It is best known as the home of the British Grand Prix, which it first hosted in 1948 and which has been held on the circuit every year since 1987.
Following the deaths of Senna and fellow Grand Prix driver Roland Ratzenberger at Imola in 1994, Silverstone was modified in order to reduce speed and increase driver safety. As a consequence of this the flat-out Abbey kink was modified to a chicane and the entry from Hangar Straight into Stowe Corner was modified so as to make its entry less dangerous.
The circuit is also home to the BRDC International Trophy, formerly one of the premier non-Championship F1 races in the calendar, today awarded to the winner of a race for historic F1 cars at the annual Silverstone Classic meeting.
There are three circuit configurations currently in use, the 'Grand Prix', 'National' and 'Southern' circuits
The circuit is owned by the British Racing Drivers' Club and was updated to it's current configuration in 2011.

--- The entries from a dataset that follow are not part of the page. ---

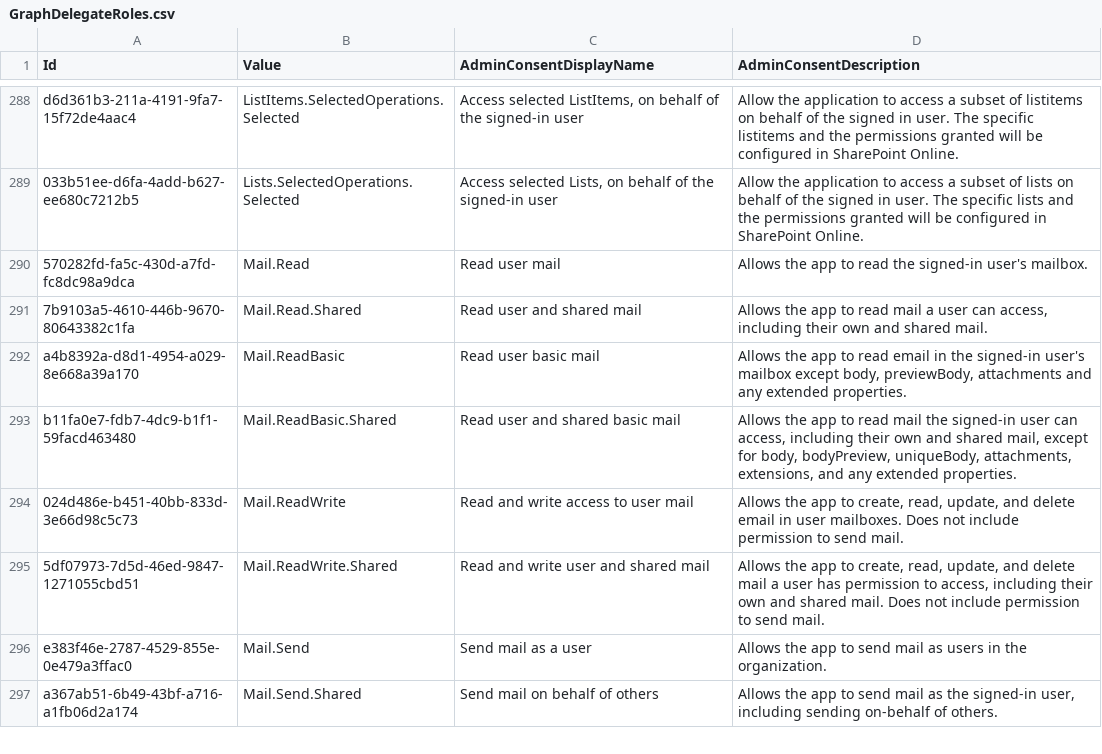
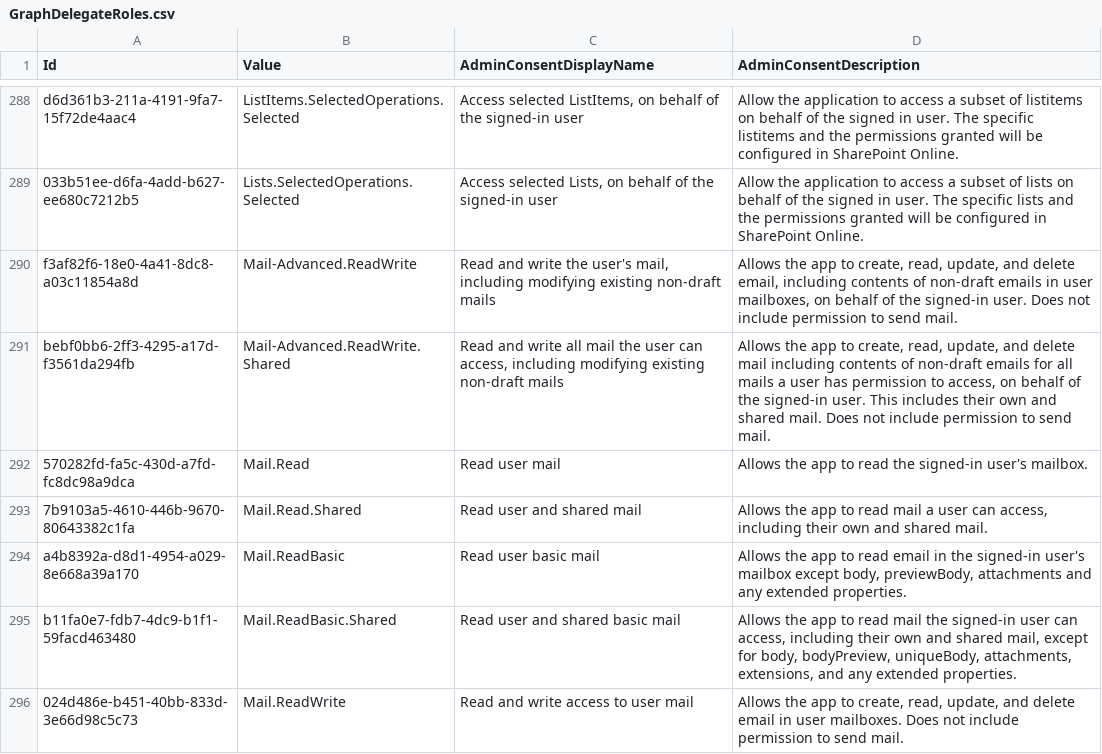
Before and after one commit to Palasito/microsoft-info, a CSV file: _info/GraphDelegateRoles.csv, drawn as a sheet; only a part is shown, gaps mark what is left out; the shorter side is filled out with more unchanged rows; the diff names each change by its address in the sheet, - before the commit and + after, or states it on an @@ line.

```diff
--- a/_info/GraphDelegateRoles.csv
+++ b/_info/GraphDelegateRoles.csv
+row 290: f3af82f6-18e0-4a41-8dc8-a03c11854a8d | Mail-Advanced.ReadWrite | Read and write the user's mail, including modifying existing non-draft mails | Allows the app to create, read, update, and delete email, including contents of non-draft emails in user mailboxes, on behalf of the signed-in user. Does not include permission to send mail.
+row 291: bebf0bb6-2ff3-4295-a17d-f3561da294fb | Mail-Advanced.ReadWrite.Shared | Read and write all mail the user can access, including modifying existing non-draft mails | Allows the app to create, read, update, and delete mail including contents of non-draft emails for all mails a user has permission to access, on behalf of the signed-in user. This includes their own and shared mail. Does not include permission to send mail.
```
Also changed, not shown: _info/GraphAppRoles.csv, 2 other files.
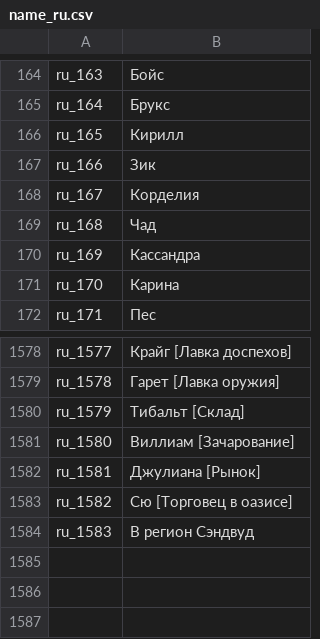
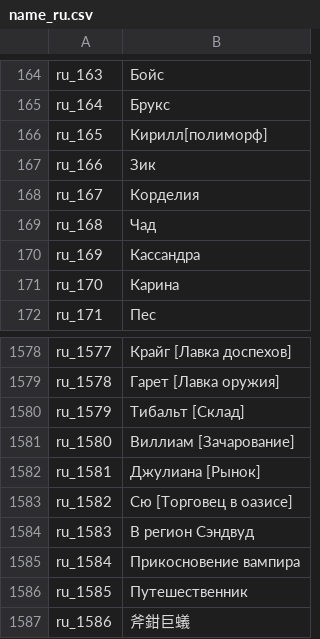
Before and after one commit to oberon-wu/teon-lang, a CSV file: name/name_ru.csv, drawn as a sheet; only a part is shown, gaps mark what is left out.

```diff
--- a/name/name_ru.csv
+++ b/name/name_ru.csv
@@ -165,3 +165,3 @@ ru_163,Бойс
 ru_164,Брукс
-ru_165,Кирилл
+ru_165,Кирилл[полиморф]
 ru_166,Зик
@@ -1584 +1584,4 @@ ru_1582,"Cю [Торговец в оазисе]"
 ru_1583,"В регион Сэндвуд"
+ru_1584,"Прикосновение вампира"
+ru_1585,Путешественник
+ru_1586,斧鉗巨蟻
```
Also changed, not shown: name/name_de.csv, name/name_es.csv, 16 other files.
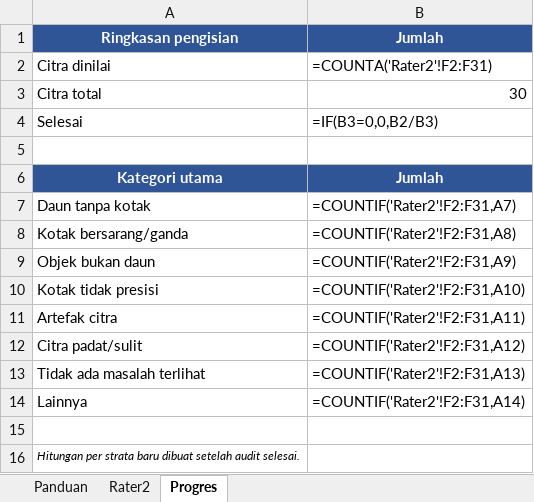
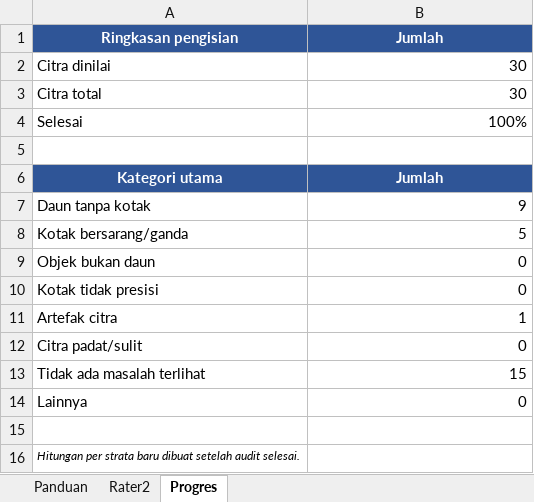
Before and after one commit to BagusAth/yosh, an Excel workbook: audit_label_150/LEMBAR_AUDIT_RATER2.xlsx, sheet Progres, drawn as a sheet; values as stored, in another font and other column widths than the file's, no borders; formulas without a stored value are shown as written; the diff names each change by its address in the sheet, - before the commit and + after, or states it on an @@ line.

```diff
--- a/audit_label_150/LEMBAR_AUDIT_RATER2.xlsx (sheet Progres)
+++ b/audit_label_150/LEMBAR_AUDIT_RATER2.xlsx (sheet Progres)
-B2 (Jumlah): =COUNTA('Rater2'!F2:F31)
+B2 (Jumlah): 30
-B4 (Jumlah): =IF(B3=0,0,B2/B3)
+B4 (Jumlah): 100%
-B7 (Jumlah): =COUNTIF('Rater2'!F2:F31,A7)
+B7 (Jumlah): 9
-B8 (Jumlah): =COUNTIF('Rater2'!F2:F31,A8)
+B8 (Jumlah): 5
-B9 (Jumlah): =COUNTIF('Rater2'!F2:F31,A9)
+B9 (Jumlah): 0
-B10 (Jumlah): =COUNTIF('Rater2'!F2:F31,A10)
+B10 (Jumlah): 0
-B11 (Jumlah): =COUNTIF('Rater2'!F2:F31,A11)
+B11 (Jumlah): 1
-B12 (Jumlah): =COUNTIF('Rater2'!F2:F31,A12)
+B12 (Jumlah): 0
-B13 (Jumlah): =COUNTIF('Rater2'!F2:F31,A13)
+B13 (Jumlah): 15
-B14 (Jumlah): =COUNTIF('Rater2'!F2:F31,A14)
+B14 (Jumlah): 0
```
Also changed, not shown: sheet Rater2, 9 other files.
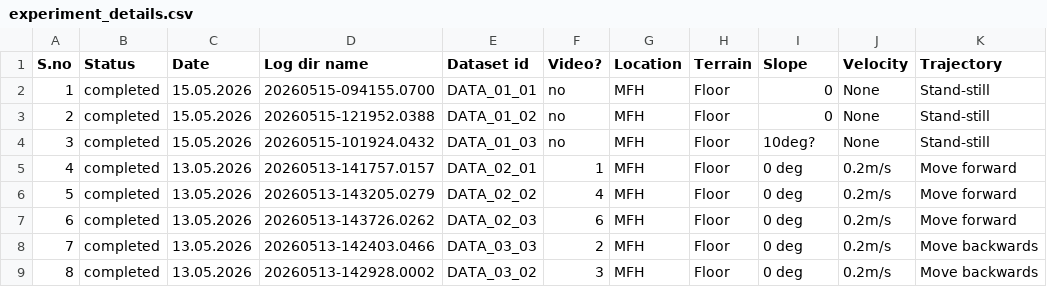
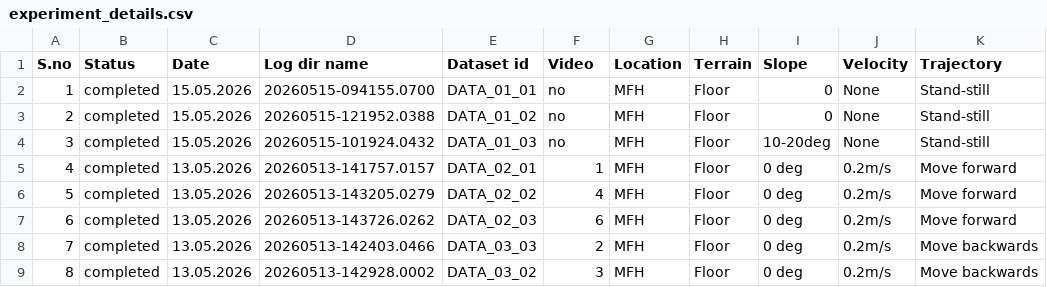
Before and after one commit to RavisankarSelvaraju/thesis-experiments, a CSV file: experiment_details.csv, drawn as a sheet; only a part is shown; the diff names each change by its address in the sheet, - before the commit and + after, or states it on an @@ line.

Commit message:
[quick-commit]update

```diff
--- a/experiment_details.csv
+++ b/experiment_details.csv
-F1: Video?
+F1: Video
-I4 (Slope): 10deg?
+I4 (Slope): 10-20deg
```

Silverstone circuit is situated next to the Northamptonshire villages of Silverstone and Whittlebury.